As we look at the news this week, it is interesting to see how quickly our priorities can change.
Reporters spent days fixated on the Charlie Sheen saga, but when the Japanese disaster struck, their headlines quickly adjusted.
On that note, let's take a look at this week's guide to the headlines for the area's 'twenty-something' generation:
LOCALLY: Three longtime incumbents, who serve on the Toms River Regional District's School Board, . Patch reported that Board President Linda Garvey and former board presidents Betty Vasil and Meera Malik would not be returning to serve on the board after their current terms expire. All three have served on the board since 1993.
The district reports that 11 candidates have filed the paperwork necessary to fill the open positions. This year’s election is April 27.
In the coming weeks, Patch will profile the candidates, but in the meantime, it's a good idea to become informed about the election.
After all the school district has faced this year it is more important than ever to pay attention, and to vote in April.
NATIONALLY: Every week, I feel like I've covered serious topics. Last week, I ignored the Charlie Sheen saga, but this week, I simply cannot. In recent weeks, the American media has been consumed with "Sheen Fever" (probably run on tiger blood). If you haven't paid attention, Charlie had a winning week: He was officially fired from Two and a Half Men on Monday, and had filed a lawsuit by Tuesday. He started searching for a social media intern, and he called his co-star, John Cryer, a "troll" on Twitter. He topped the week off when police raided his home in search of weapons on Thursday. He sat patiently eating a hamburger.
This weekend, we learned of his latest plans: a one man show, "Charlie Sheen LIVE: My Violent Torpedo of Truth." The tour only has two stops (Chicago and Detroit) scheduled as of now, but tickets cost $35.
Would you really be willing to spend $35 to see him?
INTERNATIONALLY: Relief efforts are continuing in Japan. The 8.9 magnitude quake, which struck off the coast of Northeast Japan at 2:46 p.m. local time on Friday, is the strongest in recorded history for the country.

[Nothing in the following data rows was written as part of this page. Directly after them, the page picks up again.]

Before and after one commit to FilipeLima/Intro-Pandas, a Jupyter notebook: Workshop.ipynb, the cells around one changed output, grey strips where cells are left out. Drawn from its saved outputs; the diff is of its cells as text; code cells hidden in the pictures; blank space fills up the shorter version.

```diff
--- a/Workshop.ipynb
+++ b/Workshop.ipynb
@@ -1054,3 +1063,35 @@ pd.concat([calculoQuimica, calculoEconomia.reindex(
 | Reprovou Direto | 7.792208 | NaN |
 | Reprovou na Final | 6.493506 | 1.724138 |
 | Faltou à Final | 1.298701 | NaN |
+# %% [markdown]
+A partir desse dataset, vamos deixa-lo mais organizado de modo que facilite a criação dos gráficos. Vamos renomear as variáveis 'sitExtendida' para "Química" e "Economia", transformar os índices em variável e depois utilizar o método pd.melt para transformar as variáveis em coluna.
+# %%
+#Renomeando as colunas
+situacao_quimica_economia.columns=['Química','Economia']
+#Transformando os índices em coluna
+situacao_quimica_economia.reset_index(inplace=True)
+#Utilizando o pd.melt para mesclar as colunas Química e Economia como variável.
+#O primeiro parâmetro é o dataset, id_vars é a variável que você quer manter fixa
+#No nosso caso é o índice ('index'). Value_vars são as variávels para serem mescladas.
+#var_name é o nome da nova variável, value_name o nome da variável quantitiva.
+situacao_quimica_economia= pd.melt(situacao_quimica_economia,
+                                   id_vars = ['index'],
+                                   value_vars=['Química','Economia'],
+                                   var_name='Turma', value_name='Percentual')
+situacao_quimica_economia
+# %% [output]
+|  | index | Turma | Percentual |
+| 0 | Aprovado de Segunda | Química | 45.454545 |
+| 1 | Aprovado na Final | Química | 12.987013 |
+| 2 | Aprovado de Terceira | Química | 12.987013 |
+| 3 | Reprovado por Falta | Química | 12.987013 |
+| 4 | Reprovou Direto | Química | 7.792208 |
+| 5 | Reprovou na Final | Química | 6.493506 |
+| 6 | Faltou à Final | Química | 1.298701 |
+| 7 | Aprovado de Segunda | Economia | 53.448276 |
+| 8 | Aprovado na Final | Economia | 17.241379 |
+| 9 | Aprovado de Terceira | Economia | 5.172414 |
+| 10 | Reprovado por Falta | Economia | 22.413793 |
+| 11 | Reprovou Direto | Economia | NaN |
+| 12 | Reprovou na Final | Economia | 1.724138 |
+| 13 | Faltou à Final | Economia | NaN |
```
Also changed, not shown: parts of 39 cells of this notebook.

But, most of the damage came when the quake spawned a ferocious tsunami that flattened entire cities, killing hundreds.
At least 50,000 Japanese troops are being sent to the parts of the nation that were hardest hit. The United States has deployed eight warships to assist the country, and organizations like the Salvation Army are mobilizing to assist rescue workers.
As of Saturday, the death toll topped 900, and at least 88,000 people were reported missing, according to Japanese media.
Fears of a nuclear disaster also are high. Failed pumping systems at two of the country's power plants have forced the evacuation of more than 83,000 people. Officials say there is no immediate danger, but they remain cautious.
In the meantime, do not nap today! Experts say that napping today will only make things worse, as we adjust to
Until next time, feel free to use the comment section to voice your opinion!